--This combination of pulls allows realignment of the lower extremity & immobilizes the hip & knee in a flexed position.
What are the nursing interventions for muscle spasms?
--Use of antispasmodics: drug of choice is valium for relief of muscle spasms in acute fractures.

--Can even premedicate for spasms. Very painful.

--Assess for lack of pain relief after pain meds- it may be spasms.
What is the interdisciplinary approach to long-term care of the immobilized child?
--Physical Therapist

--Occupational Therapist to assisst w/ADL's

--Child life specialist

--Child psychologist
What is the interdisciplinary approach to long-term care of the immobilized child's family?
--Home visits by social worker to determine needs of immobilized child.

--Info on respite care

--Indiv. & group counseling

--Parent support groups
Develop a teaching plan for adolescent girls re: Scoliosis prevention.
--Early detection is key

--Healthy diet balanced in vitamins & minerals most importantly Ca & magnesium.

--Bone strengthening exercises to build bone density.

--Bracing when appropriate
What is post-op nursing care for a child who has had a spinal fusion to stabalize scoliosis?
--Log roll when changing position to avoid damage to the fusion.
(EXCEPTION - Luque procedure pts are kept flat for 12 hrs)

--Skin care and integrity

--Neuro status of extremities requires SPECIAL attention to monitor for delayed paralysis that might require another surgery.

--Monitor for paralytic ileus.

--Pain management

--Encourage exercise by having pt contract& relax thigh & calf muscles periodically.
Name the four stages of bone healing.
Stage 1 - Hematoma Formation
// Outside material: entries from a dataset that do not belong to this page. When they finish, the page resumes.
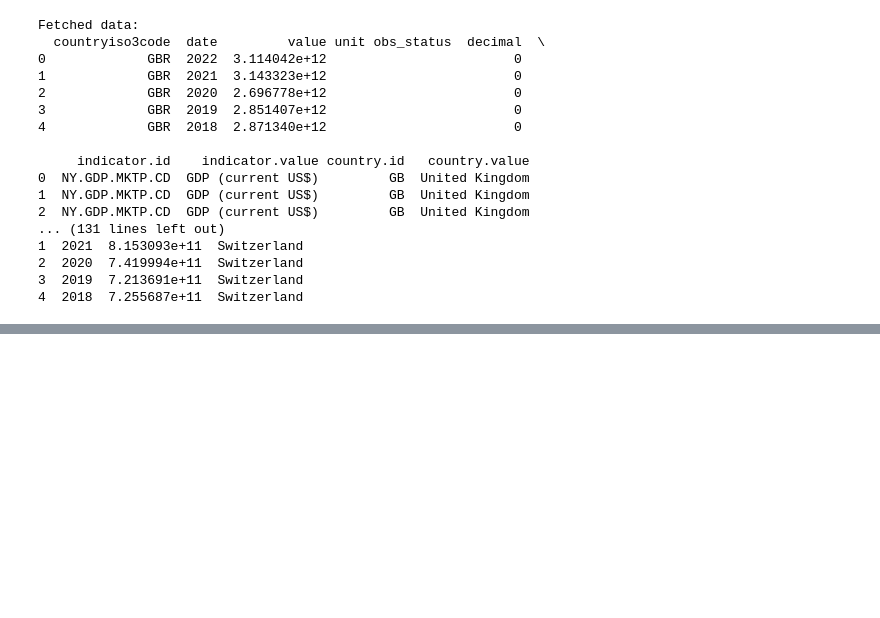
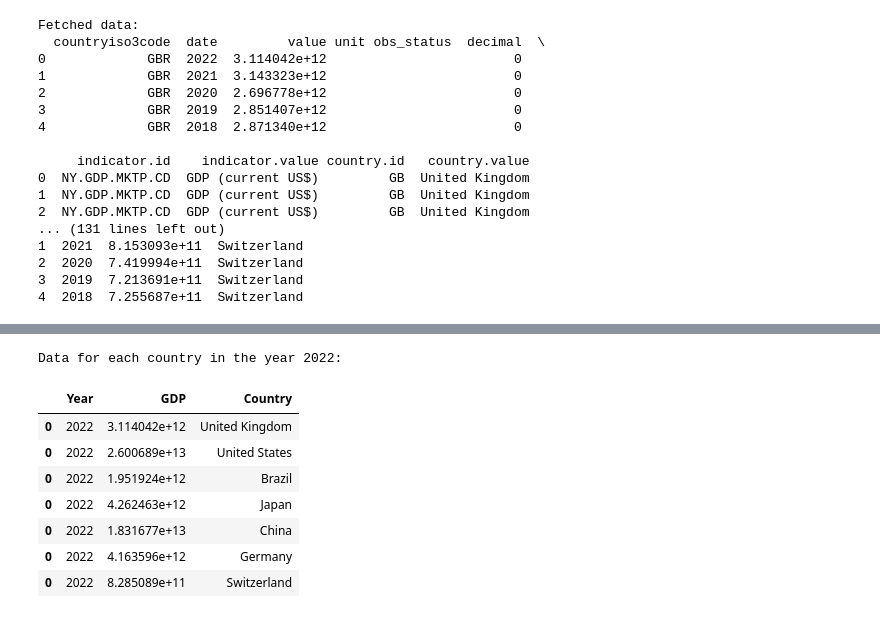
Before and after one commit to sajid-ahmed1/ps1_first_repo, a Jupyter notebook: fed/gdp_analysis.ipynb, the cells around one changed output, grey strips where cells are left out. Cells and saved outputs as stored; diff of their text form; code cells hidden in the pictures; blank space fills up the shorter version.

```diff
--- a/fed/gdp_analysis.ipynb
+++ b/fed/gdp_analysis.ipynb
@@ -58,0 +103,13 @@ plot_multiple_countries(df_all)
+# %%
+print('Data for each country in the year 2022:')
+df_all[df_all['Year'] == 2022]
+# %% [output]
+Data for each country in the year 2022:
+|  | Year | GDP | Country |
+| 0 | 2022 | 3.114042e+12 | United Kingdom |
+| 0 | 2022 | 2.600689e+13 | United States |
+| 0 | 2022 | 1.951924e+12 | Brazil |
+| 0 | 2022 | 4.262463e+12 | Japan |
+| 0 | 2022 | 1.831677e+13 | China |
+| 0 | 2022 | 4.163596e+12 | Germany |
+| 0 | 2022 | 8.285089e+11 | Switzerland |
```
Also changed, not shown: parts of 11 cells of this notebook, 4 other files.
Stage 2 - Cellular Proliferation

Stage 3 - Callus Formation

Stage 4 - Ossification

Stage 5 - Consolidation & Remodeling